In 2006 when we first brought Nicholas, cameras were still frowned upon. You dared not leave your flash on by mistake. We saw flashes going off rather frequently in the large crowds and no sign of irate docents. A buzzer would go off if you leaned a little too far over into the roped-off area of a painting. It happened to me once this time when I was photographing the info about Roselli’s “Le Triompe de David.” If I had seen this wonderful depiction before of David in his dress holding the giant’s head by his hair, and the persons around David holding musical instruments (cymbal, flute, lute, triangle—that’s my best guess at what they were), I couldn’t remember it. I was so taken with the painting that my daughter Teresa had to point out to me that I had triggered a buzzer.
Planning what you will see in the Louvre is essential before you become so saturated your gray matter becomes goop. Nicholas apprised me at some point during the morning that the ancient sculpture “Victoire,” aka, the “The Winged Victory” might be a good possibility for our ekprastic project, so I added that to my list—a marble sculpture from the 2nd century of Greek goddess Nike. Nike stands atop the prow of a ship; her arms have never been recovered and only one of her outstretched wings. Still it is glorious even to my untrained eye that her flowing garments are exquisitely wrought to suggest the flowing drapery of cloth in the wind. He also wanted me not to miss “Le Pandemonium” by John Martin and “Le Bain Turc” by Jean-Auguste Dominique. The first is based on a scene from John Milton’s Paradise Lost when Satan is cast out of heaven. The second is an intimate look at a harem enjoying a Turkish bath, where the most striking detail for me is not the the nude body, but the luxurious and colorful scarf binding up the woman’s hair.

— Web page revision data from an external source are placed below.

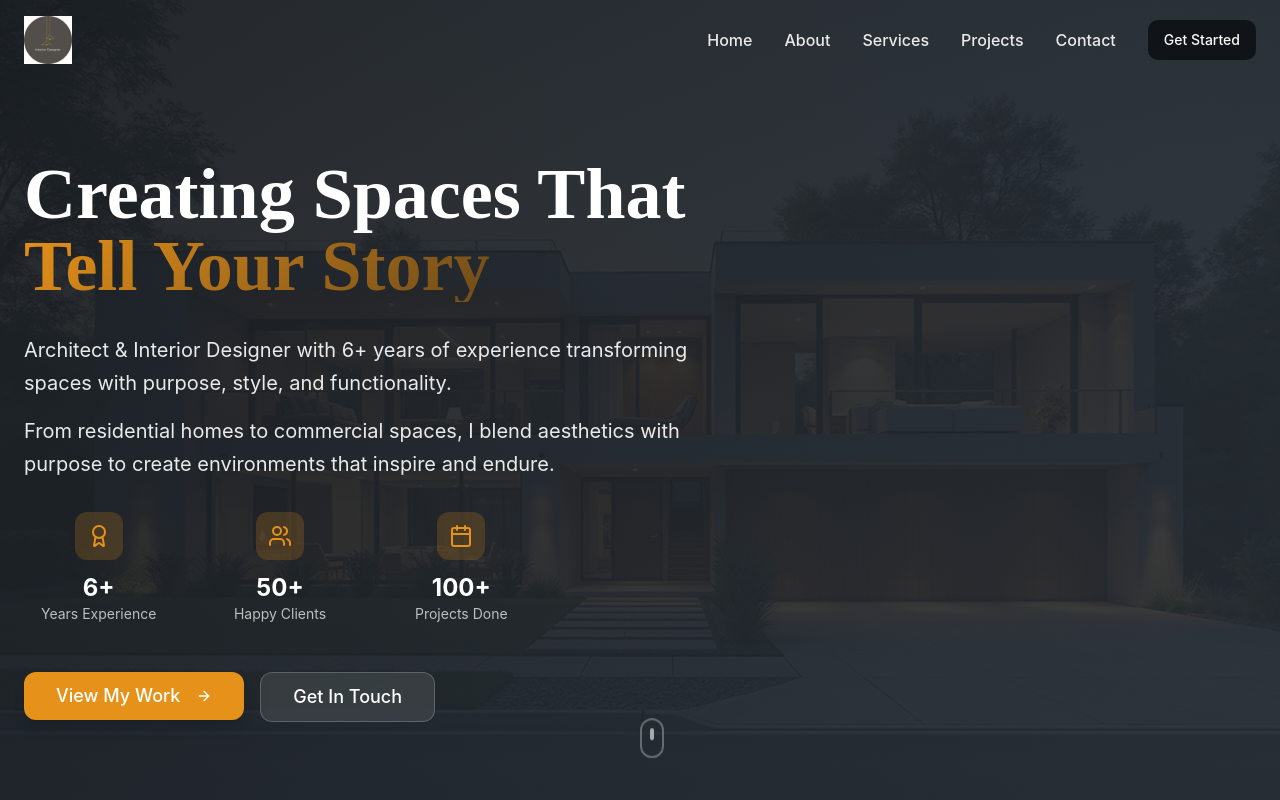
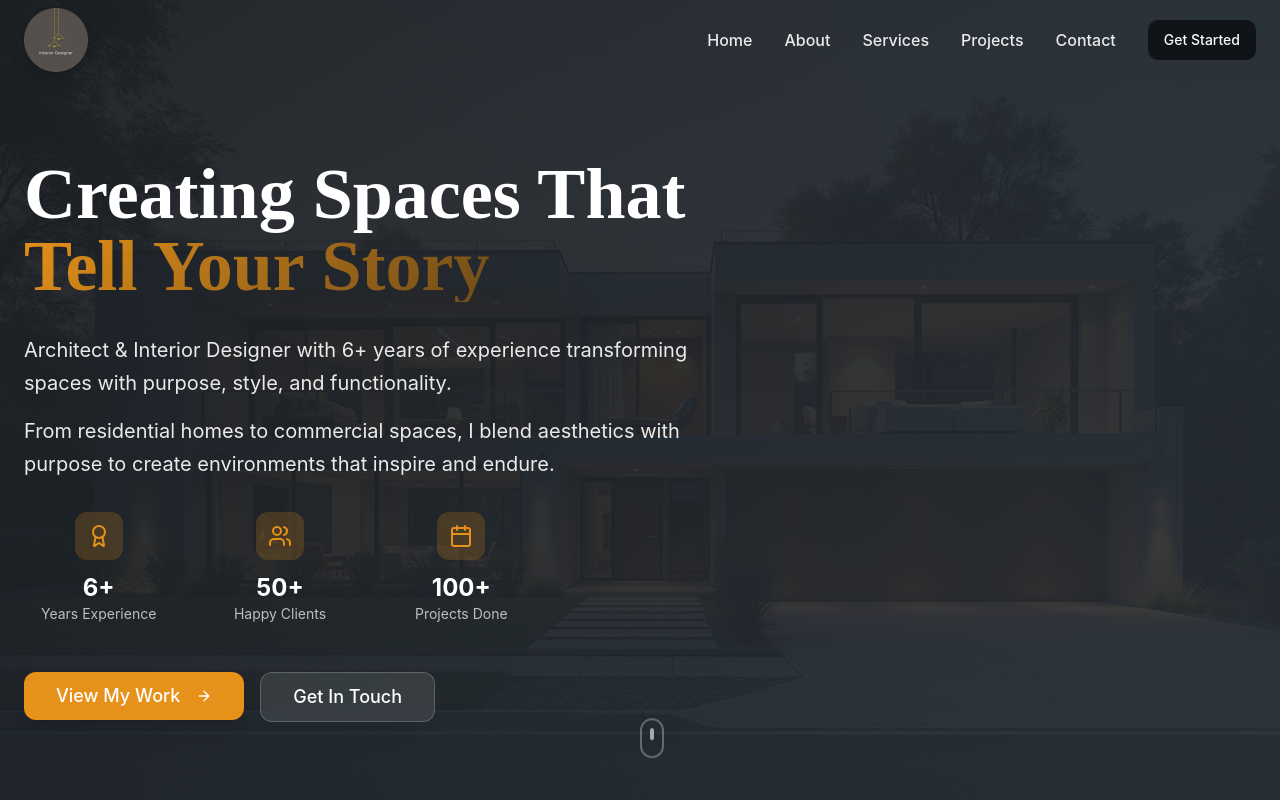
Before and after one commit to NikhilPawar2126/Architecture-Web-site, a React (Vite) app: page / in a window 1280 px wide. Shown: the top 800 px of the page. Built offline with nearby package versions, Linux system fonts and the light colour scheme; the HTML template or start-up script is replaced by a standard one.

Commit message:
Improve logo visibility

```diff
--- a/src/components/Navigation.tsx
+++ b/src/components/Navigation.tsx
@@ -46,9 +46,9 @@ const Navigation = () => {
               onClick={() => scrollToSection('home')}
             >
               <img
-                src="/lovable-uploads/5f680915-3923-484b-8fe1-7dd52b9525d4.png"
+                src="/lovable-uploads/0313ca79-8947-4b07-ac30-ee463e81fea0.png"
                 alt="Interior Designer Logo"
-                className="h-12 w-12 object-contain transition-opacity hover:opacity-90"
+                className="h-16 w-16 object-contain transition-all duration-300 hover:scale-105 drop-shadow-lg"
               />
             </div>
 
```
Also changed, not shown: public/lovable-uploads/0313ca79-8947-4b07-ac30-ee463e81fea0.png (added).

I’m addicted to the children’s books found in the gift shops of museums, so I always have to end with a shop visit. Here I had the choice of an array of shops. I only bought two books, a Richard Scary with both l’anglais/le francais for my grandson Will and a more sophisticated one for Victoria, 9, about how the eye can be tricked by illusion in art. I must take care not to load my bag over 50 pounds or I’ll end up having to leave the heavies at the airport.

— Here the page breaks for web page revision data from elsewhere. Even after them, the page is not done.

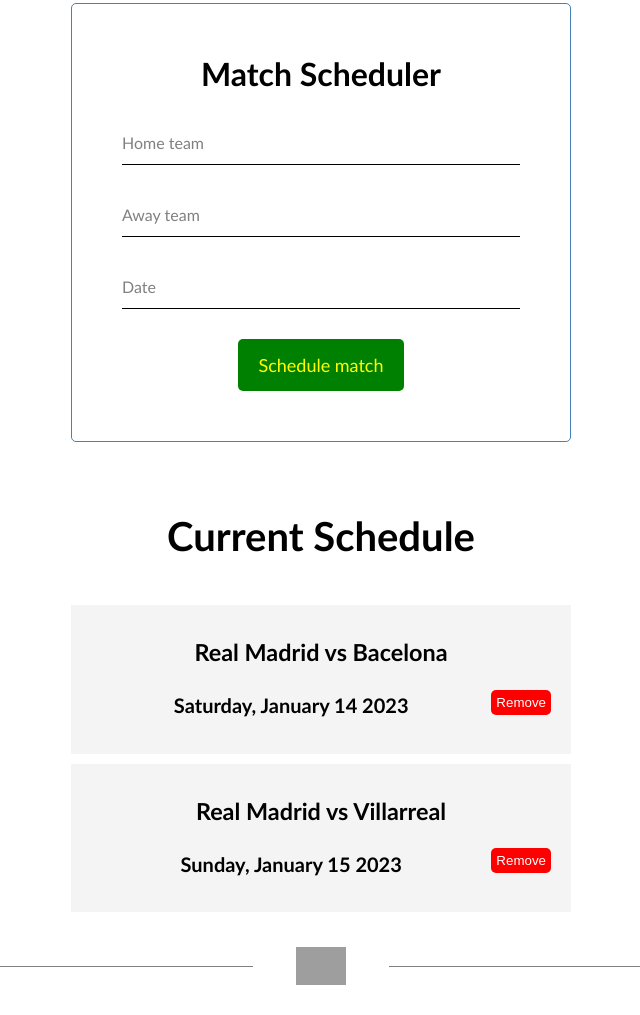
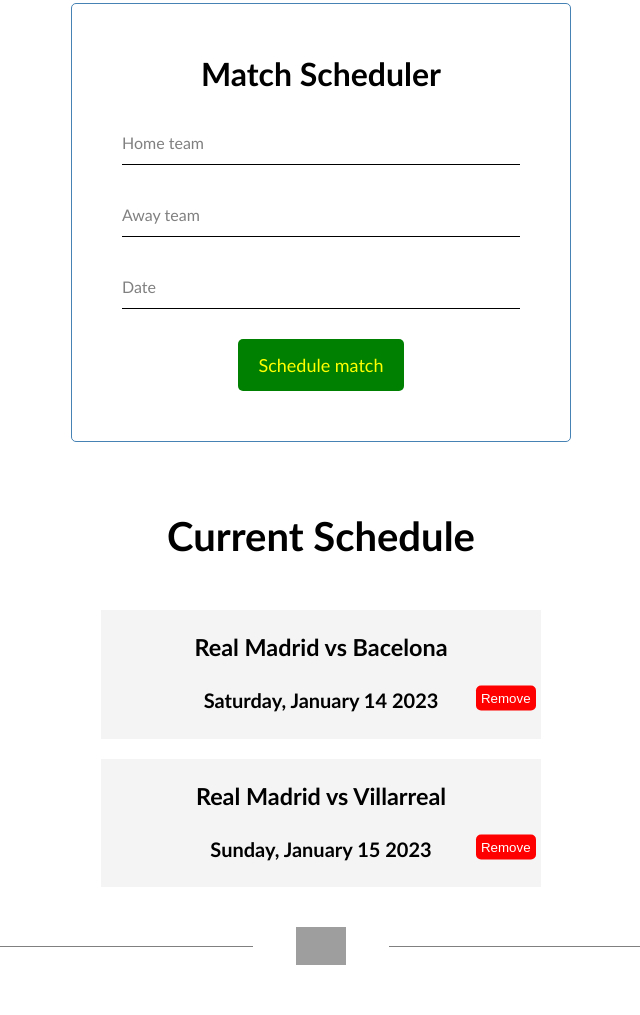
Before and after one commit to Probabilitys/real-madrid, a React app: page /#/matches in a window 1280 px wide. Shown: the part 258-1273 px from the top of the page, without its empty margins (319-959 px from the left). Built offline with nearby package versions, Linux system fonts and the light colour scheme; grey boxes are pictures that could not be loaded.

Commit message:
first commit

```diff
--- a/src/components/MatchesDisplay.css
+++ b/src/components/MatchesDisplay.css
@@ -1,11 +1,10 @@
 .match {
-    min-width: 500px;
+    min-width: 40%;
     font-family:'Gill Sans', 'Gill Sans MT', 'Trebuchet MS', sans-serif;
     text-align: center;
     font-size: 20px;
     background: #f4f4f4;
-    margin: 5px;
-    padding: 10px 20px;
+    margin: 10px;
 }
 
 .schduler-header {
@@ -13,11 +12,25 @@
     font-size: 2.5em;
 }
 
+.date-container {
+    position: relative;
+}
+
+.date-header {
+    width: 100%;
+    position: relative;
+}
+
+
 .remove-btn {
+    position: absolute;
+    right: 0;
+    top: 0;
+    transform: translate(0, -50%);
     border: transparent;
     border-radius: 5px;
-    float: right;
     padding: 5px;
+    margin: 10px 5px;
     background: red;
     color: white;
     cursor: pointer;
--- a/src/components/MatchesDisplay.js
+++ b/src/components/MatchesDisplay.js
@@ -7,13 +7,19 @@
     return (
         <div className='match'>
             <h3>{match.home} vs {match.away}</h3>
+            <div className='date-container'>
+                <h4 className='date-header'>{match.date}</h4>
                 <button
                     className='remove-btn'
                     onClick={() =>{onDelete(match.id)}}
                 >
                     Remove
                 </button>
-            <h4>{match.date}</h4>
+            </div>
+
+
+
+
         </div>
     )
 }
```
Lines whose indentation alone changed are shown as unchanged.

Somehow as we board the metro to go back to our hotel, I become introspective. The slice of humanity getting off and on—the fear, the wonder, the sheer reality of whizzing through the earth as I grip onto a silver pole, aware that a pickpocket may be pressed up against me—all finally dulls the senses. I wonder if this may be my last trip ever to the Louvre. A big, big birthday is looming ahead in a few days. This trip has required a lot of strength—no problem for a young ingénue—but for this old bird, very taxing. Then I hear a French voice announcing: “Le Placide.” It’s our stop. We shoulder our way out.
Shall we look for glace? At a tiny tearoom across from our hotel, one may take a cooking lesson in macaroons, the signature sweet of Paris. As my daughter and I sip our Earl Grey, a fast chatter of French is nonstop in the adjoining kitchen. And then a loud whacking which must be the manual grinding of almonds for almond paste. We inquired about the class. Classes in English? “Oui, Madame.” It is so tempting to forget this writing business and take up making French pastries…